Segment Start: Supplied records

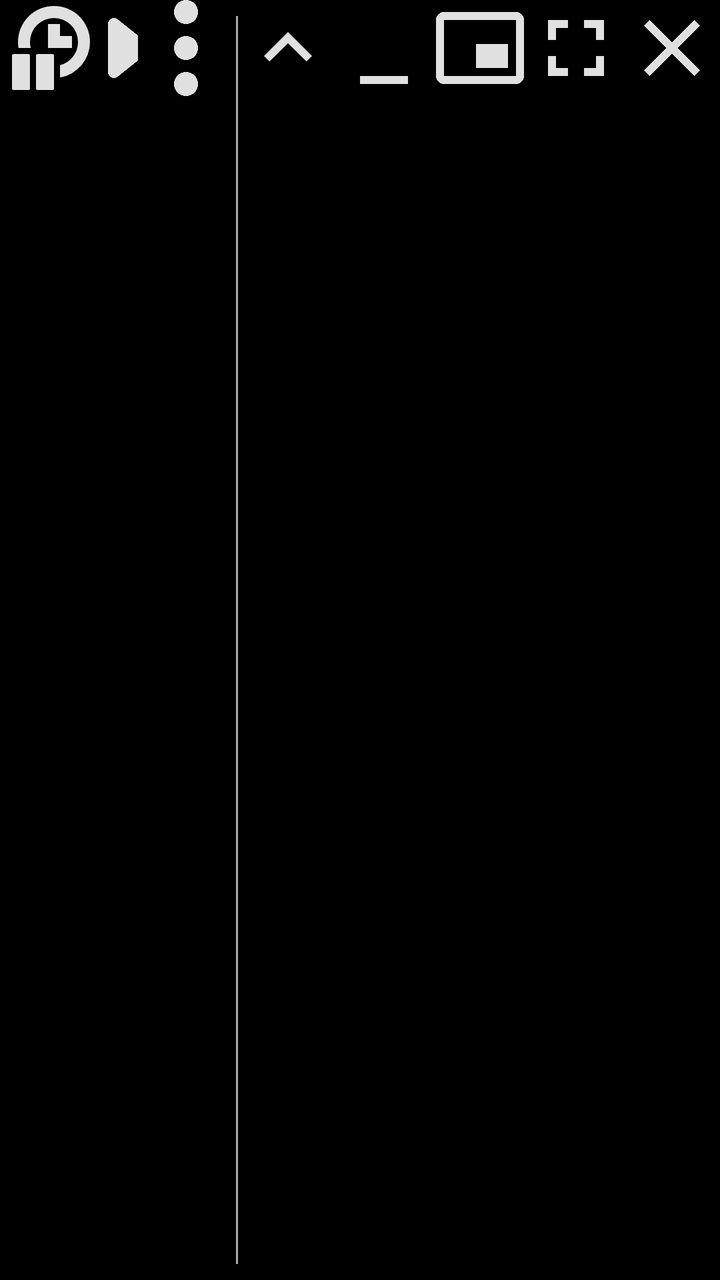
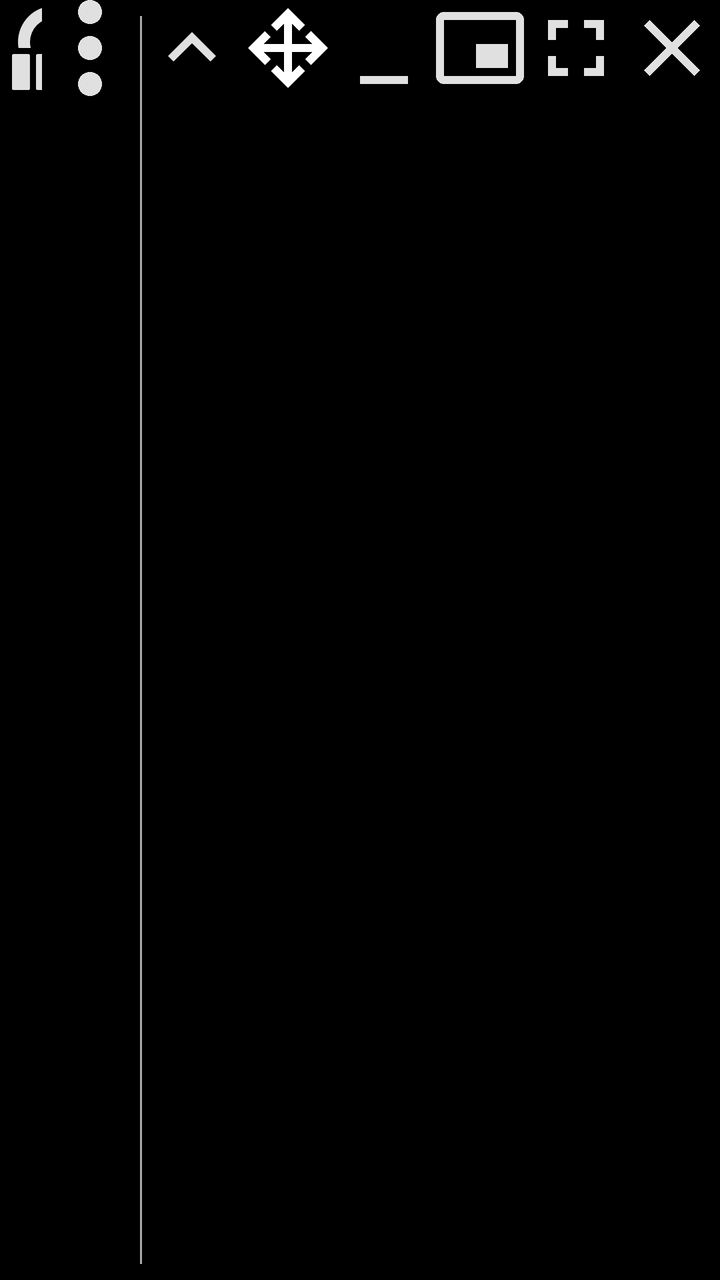

The first picture is an Android layout as it rendered before a commit; the second is the same layout after the commit. The layout source and the unified diff follow.
<!-- AndroidManifest.xml: application theme GodotEditorSplashScreenTheme -->
<!-- res/layout/game_menu_fragment_layout.xml -->
<?xml version="1.0" encoding="utf-8"?>
<LinearLayout xmlns:android="http://schemas.android.com/apk/res/android"
	android:layout_width="match_parent"
	android:layout_height="wrap_content"
	android:orientation="horizontal"
	android:background="@android:color/black">

	<HorizontalScrollView
		android:layout_width="0dp"
		android:layout_height="wrap_content"
		android:layout_weight="1">

		<LinearLayout
			android:layout_width="wrap_content"
			android:layout_height="wrap_content"
			android:gravity="center_vertical"
			android:minHeight="48dp"
			android:orientation="horizontal">

			<ImageButton
				android:id="@+id/game_menu_suspend_button"
				style="?android:attr/borderlessButtonStyle"
				android:layout_width="48dp"
				android:layout_height="48dp"
				android:background="@drawable/game_menu_button_bg"
				android:src="@drawable/suspend" />

			<ImageButton
				android:id="@+id/game_menu_next_frame_button"
				style="?android:attr/borderlessButtonStyle"
				android:layout_width="48dp"
				android:layout_height="48dp"
				android:background="@drawable/game_menu_button_bg"
				android:src="@drawable/next_frame" />

			<Button
				android:id="@+id/game_menu_set_time_scale_button"
				style="?android:attr/borderlessButtonStyle"
				android:layout_width="48dp"
				android:layout_height="48dp"
				android:background="@drawable/game_menu_button_bg"
				android:text="1.0x"/>

			<ImageButton
				android:id="@+id/game_menu_reset_time_scale_button"
				style="?android:attr/borderlessButtonStyle"
				android:layout_width="48dp"
				android:layout_height="48dp"
				android:background="@drawable/game_menu_button_bg"
				android:src="@drawable/reset" />

			<View
				android:layout_width="1dp"
				android:layout_height="match_parent"
				android:layout_marginHorizontal="@dimen/game_menu_vseparator_horizontal_margin"
				android:layout_marginVertical="@dimen/game_menu_vseparator_vertical_margin"
				android:background="@color/game_menu_divider_color" />

			<RadioGroup
				android:layout_width="wrap_content"
				android:layout_height="wrap_content"
				android:orientation="horizontal">

				<RadioButton
					android:id="@+id/game_menu_unselect_nodes_button"
					style="?android:attr/borderlessButtonStyle"
					android:layout_width="wrap_content"
					android:layout_height="48dp"
					android:background="@drawable/game_menu_button_bg"
					android:button="@null"
					android:checked="true"
					android:drawableStart="@drawable/input_event_joypad_motion"
					android:padding="5dp"
					android:text="@string/game_menu_input_event_joypad_motion_label" />

				<RadioButton
					android:id="@+id/game_menu_select_2d_nodes_button"
					style="?android:attr/borderlessButtonStyle"
					android:layout_width="48dp"
					android:layout_height="48dp"
					android:background="@drawable/game_menu_button_bg"
					android:button="@null"
					android:drawableStart="@drawable/nodes_2d"
					android:padding="5dp"
					android:text="@string/game_menu_nodes_2d_button_label" />

				<RadioButton
					android:id="@+id/game_menu_select_3d_nodes_button"
					style="?android:attr/borderlessButtonStyle"
					android:layout_width="48dp"
					android:layout_height="48dp"
					android:background="@drawable/game_menu_button_bg"
					android:button="@null"
					android:drawableStart="@drawable/node_3d"
					android:padding="5dp"
					android:text="@string/game_menu_node_3d_button_label" />
			</RadioGroup>

			<View
				android:layout_width="1dp"
				android:layout_height="match_parent"
				android:layout_marginHorizontal="@dimen/game_menu_vseparator_horizontal_margin"
				android:layout_marginVertical="@dimen/game_menu_vseparator_vertical_margin"
				android:background="@color/game_menu_divider_color" />

			<ImageButton
				android:id="@+id/game_menu_gui_visibility_button"
				style="?android:attr/borderlessButtonStyle"
				android:layout_width="48dp"
				android:layout_height="48dp"
				android:background="@drawable/game_menu_button_bg"
				android:src="@drawable/gui_visibility_selector" />

			<View
				android:layout_width="1dp"
				android:layout_height="match_parent"
				android:layout_marginHorizontal="@dimen/game_menu_vseparator_horizontal_margin"
				android:layout_marginVertical="@dimen/game_menu_vseparator_vertical_margin"
				android:background="@color/game_menu_divider_color" />

			<RadioGroup
				android:layout_width="wrap_content"
				android:layout_height="wrap_content"
				android:orientation="horizontal">

				<RadioButton
					android:id="@+id/game_menu_tool_select_button"
					style="?android:attr/borderlessButtonStyle"
					android:layout_width="48dp"
					android:layout_height="48dp"
					android:background="@drawable/game_menu_button_bg"
					android:button="@null"
					android:checked="true"
					android:drawableStart="@drawable/tool_select"
					android:padding="15dp" />

				<RadioButton
					android:id="@+id/game_menu_list_select_button"
					style="?android:attr/borderlessButtonStyle"
					android:layout_width="48dp"
					android:layout_height="48dp"
					android:background="@drawable/game_menu_button_bg"
					android:button="@null"
					android:drawableStart="@drawable/list_select"
					android:padding="15dp" />
			</RadioGroup>

			<ImageButton
				android:id="@+id/game_menu_audio_mute_button"
				style="?android:attr/borderlessButtonStyle"
				android:layout_width="48dp"
				android:layout_height="48dp"
				android:background="@drawable/game_menu_button_bg"
				android:src="@drawable/audio_player_icon_selector" />

		</LinearLayout>
	</HorizontalScrollView>

	<ImageButton
		android:id="@+id/game_menu_options_button"
		style="?android:attr/borderlessButtonStyle"
		android:layout_width="48dp"
		android:layout_height="48dp"
		android:background="@drawable/game_menu_button_bg"
		android:src="@drawable/gui_tab_menu" />

	<View
		android:id="@+id/game_menu_window_controls_divider"
		android:layout_width="1dp"
		android:layout_height="match_parent"
		android:layout_marginHorizontal="@dimen/game_menu_vseparator_horizontal_margin"
		android:layout_marginVertical="@dimen/game_menu_vseparator_vertical_margin"
		android:background="@color/game_menu_divider_color" />

	<ImageButton
		android:id="@+id/game_menu_collapse_button"
		style="?android:attr/borderlessButtonStyle"
		android:layout_width="48dp"
		android:layout_height="48dp"
		android:background="@drawable/game_menu_selected_button_bg"
		android:src="@drawable/baseline_expand_less_24"
		/>

	<ImageButton
		android:id="@+id/game_menu_minimize_button"
		style="?android:attr/borderlessButtonStyle"
		android:layout_width="48dp"
		android:layout_height="48dp"
		android:background="@drawable/game_menu_button_bg"
		android:src="@drawable/baseline_minimize_24"/>

	<ImageButton
		android:id="@+id/game_menu_pip_button"
		style="?android:attr/borderlessButtonStyle"
		android:layout_width="48dp"
		android:layout_height="48dp"
		android:background="@drawable/game_menu_selected_button_bg"
		android:src="@drawable/baseline_picture_in_picture_alt_24"/>

	<ImageButton
		android:id="@+id/game_menu_fullscreen_button"
		style="?android:attr/borderlessButtonStyle"
		android:layout_width="48dp"
		android:layout_height="48dp"
		android:background="@drawable/game_menu_selected_button_bg"
		android:src="@drawable/baseline_fullscreen_selector"/>

	<ImageButton
		android:id="@+id/game_menu_close_button"
		style="?android:attr/borderlessButtonStyle"
		android:layout_width="48dp"
		android:layout_height="48dp"
		android:background="@drawable/game_menu_button_bg"
		android:src="@drawable/baseline_close_24"/>
</LinearLayout>
<!-- resources referenced by this layout -->
<resources>
  <color name="game_menu_divider_color">@android:color/darker_gray</color>
  <dimen name="game_menu_vseparator_horizontal_margin">1dp</dimen>
  <dimen name="game_menu_vseparator_vertical_margin">8dp</dimen>
  <!-- drawable audio_player_icon_selector (drawable) -->
  <?xml version="1.0" encoding="utf-8"?>
  <selector xmlns:android="http://schemas.android.com/apk/res/android">
      <item android:drawable="@drawable/audio_player_muted" android:state_activated="true" />
      <item android:drawable="@drawable/audio_player" />
  </selector>
  <!-- drawable baseline_fullscreen_selector (drawable) -->
  <?xml version="1.0" encoding="utf-8"?>
  <selector xmlns:android="http://schemas.android.com/apk/res/android">
  
  	<item android:drawable="@drawable/baseline_fullscreen_exit_24" android:state_activated="true" />
  	<item android:drawable="@drawable/baseline_fullscreen_24" />
  </selector>
  <!-- drawable baseline_minimize_24 (drawable) -->
  <vector xmlns:android="http://schemas.android.com/apk/res/android" android:height="24dp" android:tint="@color/game_menu_icons_color_state" android:viewportHeight="24" android:viewportWidth="24" android:width="24dp">
  
      <path android:fillColor="@android:color/white" android:pathData="M6,19h12v2H6z"/>
  
  </vector>
  <!-- drawable gui_visibility_selector (drawable) -->
  <?xml version="1.0" encoding="utf-8"?>
  <selector xmlns:android="http://schemas.android.com/apk/res/android">
  	<item android:drawable="@drawable/gui_visibility_hidden" android:state_activated="true" />
  	<item android:drawable="@drawable/gui_visibility_visible" />
  </selector>
  <!-- drawable reset (drawable) -->
  <vector xmlns:android="http://schemas.android.com/apk/res/android"
      android:width="16dp"
      android:height="16dp"
      android:viewportWidth="16"
      android:viewportHeight="16">
    <path
        android:pathData="M5,8a4,4 0,1 1,4 4v2a6,6 0,1 0,-6 -6H1l3,4 3,-4z"
        android:fillColor="@color/game_menu_icons_color_state"/>
  </vector>
  <string name="game_menu_input_event_joypad_motion_label">Input</string>
  <string name="game_menu_node_3d_button_label">3D</string>
  <string name="game_menu_nodes_2d_button_label">2D</string>
  <style name="GodotEditorSplashScreenTheme" parent="Theme.SplashScreen.IconBackground">
  		
  		<item name="postSplashScreenTheme">@style/GodotEditorTheme</item>
  	</style>
  <!-- drawable game_menu_selected_bg (drawable) -->
  <?xml version="1.0" encoding="utf-8"?>
  <shape xmlns:android="http://schemas.android.com/apk/res/android"
  	android:shape="rectangle">
  
  	<solid android:color="#3333b5e5" />
  	<corners android:radius="5dp" />
  	<stroke
  		android:width="1dp"
  		android:color="@android:color/holo_blue_dark" />
  </shape>
  <color name="game_menu_default_bg">@android:color/transparent</color>
  <color name="game_menu_icon_default_color">#e0e0e0</color>
  <style name="GodotEditorTheme" parent="@android:style/Theme.DeviceDefault.NoActionBar.Fullscreen">
  	</style>
  <color name="game_menu_icon_activated_color">@android:color/holo_blue_light</color>
  <!-- unchanged entries left out for length: 19 -->
</resources>

<!-- the commit's change to res/layout/game_menu_fragment_layout.xml (unified diff, before → after) -->
@@ -182,6 +182,15 @@
 		/>
 
 	<ImageButton
+		android:id="@+id/game_menu_drag_button"
+		style="?android:attr/borderlessButtonStyle"
+		android:layout_width="48dp"
+		android:layout_height="48dp"
+		android:background="@drawable/game_menu_selected_button_bg"
+		android:src="@drawable/drag_pan_24px"
+		/>
+
+	<ImageButton
 		android:id="@+id/game_menu_minimize_button"
 		style="?android:attr/borderlessButtonStyle"
 		android:layout_width="48dp"
<!-- resource entries referenced after the edit -->
@@ -21,6 +21,17 @@
   
       <path android:fillColor="@android:color/white" android:pathData="M6,19h12v2H6z"/>
   
+  </vector>
+  <!-- drawable drag_pan_24px (drawable) -->
+  <vector xmlns:android="http://schemas.android.com/apk/res/android"
+      android:width="24dp"
+      android:height="24dp"
+      android:viewportWidth="960"
+      android:viewportHeight="960"
+      android:tint="?attr/colorControlNormal">
+    <path
+        android:fillColor="@android:color/white"
+        android:pathData="M480,880L310,710L367,653L440,726L440,520L235,520L308,592L250,650L80,480L249,311L306,368L234,440L440,440L440,234L367,307L310,250L480,80L650,250L593,307L520,234L520,440L725,440L652,368L710,310L880,480L710,650L653,593L726,520L520,520L520,725L592,652L650,710L480,880Z"/>
   </vector>
   <!-- drawable gui_visibility_selector (drawable) -->
   <?xml version="1.0" encoding="utf-8"?>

Segment End: Supplied records

» **Exercise directions**: All lines that hold the word "vector" should be copied from the data.

» **Result of this task**:
  <vector xmlns:android="http://schemas.android.com/apk/res/android" android:height="24dp" android:tint="@color/game_menu_icons_color_state" android:viewportHeight="24" android:viewportWidth="24" android:width="24dp">
  </vector>
  <vector xmlns:android="http://schemas.android.com/apk/res/android"
  </vector>
+  </vector>
+  <vector xmlns:android="http://schemas.android.com/apk/res/android"
   </vector>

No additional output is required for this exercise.